Posts: 1
Loc: CA
Lots of good advice already posted in regards to snow cover on the normal trail route. Several spots on the switchbacks to Trail Crest accumulate hard water ice in October-November and could be very tricky in early December. Watch the reports from those climbing the peak in the next few weeks; it will be a serious undertaking. Mid-late winter the "chute" to the right of the switchbacks can go if you are competent on steep snow and mindful of avalanche conditions.

Top
#56567 - Today at 06:49 PM Re: Solo Mt. Whitney Dec [Re: Mike133]
Mike133 Offline


Registered: 10/30/19
Posts: 2
Loc: Pittsburgh, PA
I really appreciate everyone's honest advice. This seems to be a great forum, with a lot of helpful and knowledgeable folks.

Upon considering all of your advice, I have decided to shelve a Whitney attempt for some point in the future when I have more experience, and during a season in which weather will be more favorable. I did consult with the guide service mentioned, and the gentleman I spoke with made it sound like a great outfit, should I decide to go guided at a later date.

I did want to chime back in and answer some of the questions you have raised during this discussion.
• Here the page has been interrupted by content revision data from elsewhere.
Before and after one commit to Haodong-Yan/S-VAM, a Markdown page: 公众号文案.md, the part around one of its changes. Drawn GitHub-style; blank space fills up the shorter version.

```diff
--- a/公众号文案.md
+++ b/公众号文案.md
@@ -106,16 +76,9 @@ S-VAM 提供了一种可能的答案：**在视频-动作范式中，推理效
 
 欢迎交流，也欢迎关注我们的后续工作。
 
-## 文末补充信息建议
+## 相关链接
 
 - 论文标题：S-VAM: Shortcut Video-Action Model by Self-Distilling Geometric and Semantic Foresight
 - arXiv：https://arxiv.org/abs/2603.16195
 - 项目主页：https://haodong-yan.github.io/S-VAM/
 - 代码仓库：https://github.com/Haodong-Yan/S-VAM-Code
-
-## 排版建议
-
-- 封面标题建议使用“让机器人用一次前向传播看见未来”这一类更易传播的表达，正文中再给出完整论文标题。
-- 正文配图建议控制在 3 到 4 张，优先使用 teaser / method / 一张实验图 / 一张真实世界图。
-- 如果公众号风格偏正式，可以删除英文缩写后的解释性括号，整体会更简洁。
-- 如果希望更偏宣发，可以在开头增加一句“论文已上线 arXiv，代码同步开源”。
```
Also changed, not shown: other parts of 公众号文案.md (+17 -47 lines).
So far as my local adventure club is concerned, I am very lucky to be a member of such a great organization, in such an unlikely place as Pittsburgh. The club has been in existence since 1947, and has put on the mountaineering school annually for a quite a long time, so there are a plethora of experienced winter mountaineers able to take each year's class on graduation trips to various summits without the aid of professional guides. Some of the more serious individuals, have bagged difficult summits in the Alps and the Himalaya, so there is no shortage of very experienced folks willing to donate their time and knowledge. I don't wish to sound too arrogant about my club, as I myself am nothing special among these giants, but we have many club members who have since moved from Pittsburgh to go out west, and they all say they have been unable to find anything like the club we have here back home. So, I am very lucky indeed.
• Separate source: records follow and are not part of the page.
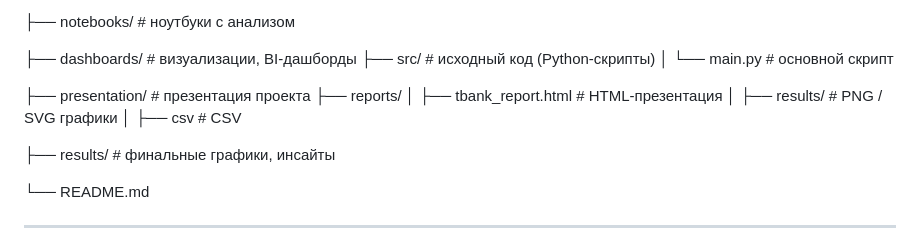
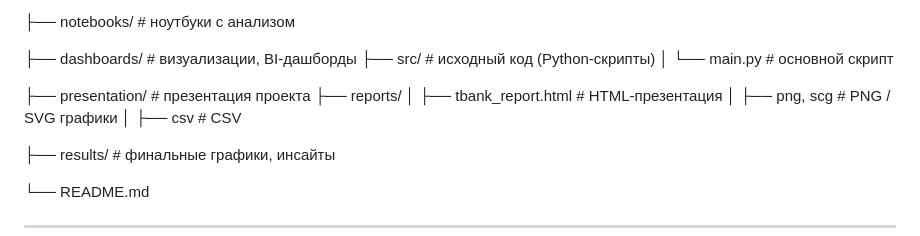
Before and after one commit to Kor4yz/T-bank_analysis_hotels_and_air_travel, a Markdown page: README.md, the part around the change. Drawn GitHub-style.

```diff
--- a/README.md
+++ b/README.md
@@ -32,7 +32,7 @@ T-bank_analysis_hotels_and_air_travel/
 ├── presentation/ # презентация проекта
 ├── reports/
 │   ├── tbank_report.html  # HTML-презентация
-│   ├── results/           # PNG / SVG графики
+│   ├── png, scg           # PNG / SVG графики
 │   ├── csv                # CSV
 
 ├── results/ # финальные графики, инсайты
```
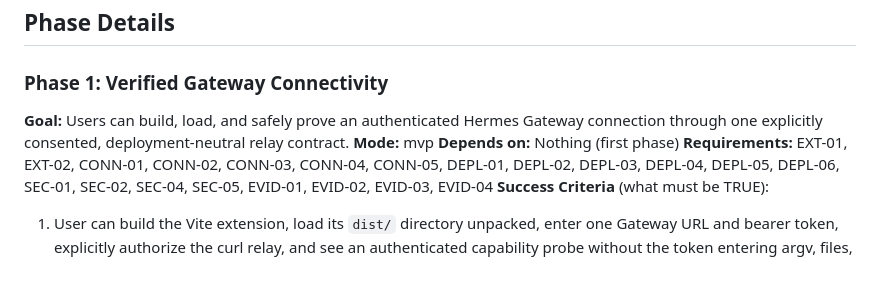
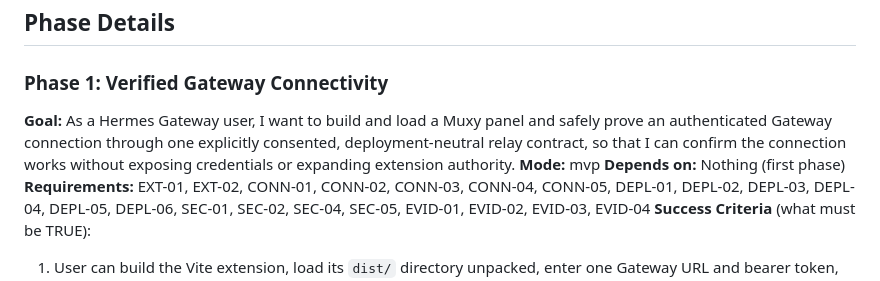
Before and after one commit to gabeosx/muxy-hermes-extension, a Markdown page: .planning/ROADMAP.md, the part around the change. Rendered like a GitHub page.

Commit message:
docs(01-07): formalize phase one MVP goal
- Replace the Phase 1 goal with its canonical user story\n- Preserve the approved relay, security, and extension-only scope

```diff
--- a/.planning/ROADMAP.md
+++ b/.planning/ROADMAP.md
@@ -19,7 +19,7 @@ V1 proves that a native-feeling Muxy panel can safely control one existing Herme
 
 ### Phase 1: Verified Gateway Connectivity
 
-**Goal:** Users can build, load, and safely prove an authenticated Hermes Gateway connection through one explicitly consented, deployment-neutral relay contract.
+**Goal:** As a Hermes Gateway user, I want to build and load a Muxy panel and safely prove an authenticated Gateway connection through one explicitly consented, deployment-neutral relay contract, so that I can confirm the connection works without exposing credentials or expanding extension authority.
 **Mode:** mvp
 **Depends on:** Nothing (first phase)
 **Requirements:** EXT-01, EXT-02, CONN-01, CONN-02, CONN-03, CONN-04, CONN-05, DEPL-01, DEPL-02, DEPL-03, DEPL-04, DEPL-05, DEPL-06, SEC-01, SEC-02, SEC-04, SEC-05, EVID-01, EVID-02, EVID-03, EVID-04
```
Speaking of former club members who moved out west, I am in communication with an individual now living in Los Angeles, about a possible Mt. Baldy attempt for my trip. He warns that although it has been dry recently, that if there is much snow, Mt. Baldy would also require a full alpine kit and relevant experience in using it. So, I definitely have some more research and weather watching to do for that potentiality.

As to my aviation experience and previous exposure to altitude, all of the flying I have done as a pilot, has been in unpressurized general aviation aircraft. The highest altitude I can remember being at (uh-oh), was a cross-country instrument flight in which I filed for 9,000 ft MSL, and en-route, requested that I bump up to 10,000 ft. FAA regulations state for unpressurized aircraft, that at altitudes between 10,000-12,000 ft MSL, a pilot must use supplemental oxygen if flight is to occur within that range for longer than 30 minutes. Above 12,000 ft MSL, the pilot must continuously be on supplemental oxygen. None of the planes I have ever flown had supplemental oxygen, and all of their service ceilings would have been near the 10,000-12,000 ft mark anyway.
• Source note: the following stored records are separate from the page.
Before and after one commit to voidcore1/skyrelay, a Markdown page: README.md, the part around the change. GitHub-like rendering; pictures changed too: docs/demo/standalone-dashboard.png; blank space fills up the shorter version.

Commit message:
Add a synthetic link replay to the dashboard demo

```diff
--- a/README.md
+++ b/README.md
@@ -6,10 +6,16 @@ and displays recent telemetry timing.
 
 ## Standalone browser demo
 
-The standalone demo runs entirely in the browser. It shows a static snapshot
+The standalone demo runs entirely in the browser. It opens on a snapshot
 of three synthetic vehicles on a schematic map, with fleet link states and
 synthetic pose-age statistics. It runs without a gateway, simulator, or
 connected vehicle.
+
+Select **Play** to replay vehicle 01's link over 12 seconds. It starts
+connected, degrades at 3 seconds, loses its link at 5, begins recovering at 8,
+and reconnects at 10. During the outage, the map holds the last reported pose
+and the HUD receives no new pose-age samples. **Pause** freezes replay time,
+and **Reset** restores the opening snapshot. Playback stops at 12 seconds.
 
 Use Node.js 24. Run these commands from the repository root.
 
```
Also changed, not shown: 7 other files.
I haven't strained or physically exerted my body at altitudes above 12,000 ft before, although if it's worth anything, I have never experienced any significant or very noticeable negative effects from the altitudes I have been at. I can always notice that something is somehow different with the air, deep breaths aren't nearly as satisfying and restoring, I see how I become winded more quickly, and how my performance isn't nearly as great as it would be at home, at a much lower altitude. However, I have been lucky to avoid some of the symptoms I have seen with my friends on trips between 8-11,000ft, which include splitting headaches, nausea, and lethargy. I do not allow this fact to let me discount the serious nature with which hypoxia and altitude sickness should always be treated however, as my pilot training taught me well.


"The Freedom of the Hills" is my new Bible, so I am on the path. I thank you all again for all your thoughtful advice, and I look forward to lurking in this great forum, until the day when maybe I can offer some mountaineering advice of my own.

All the best,

Mike

Top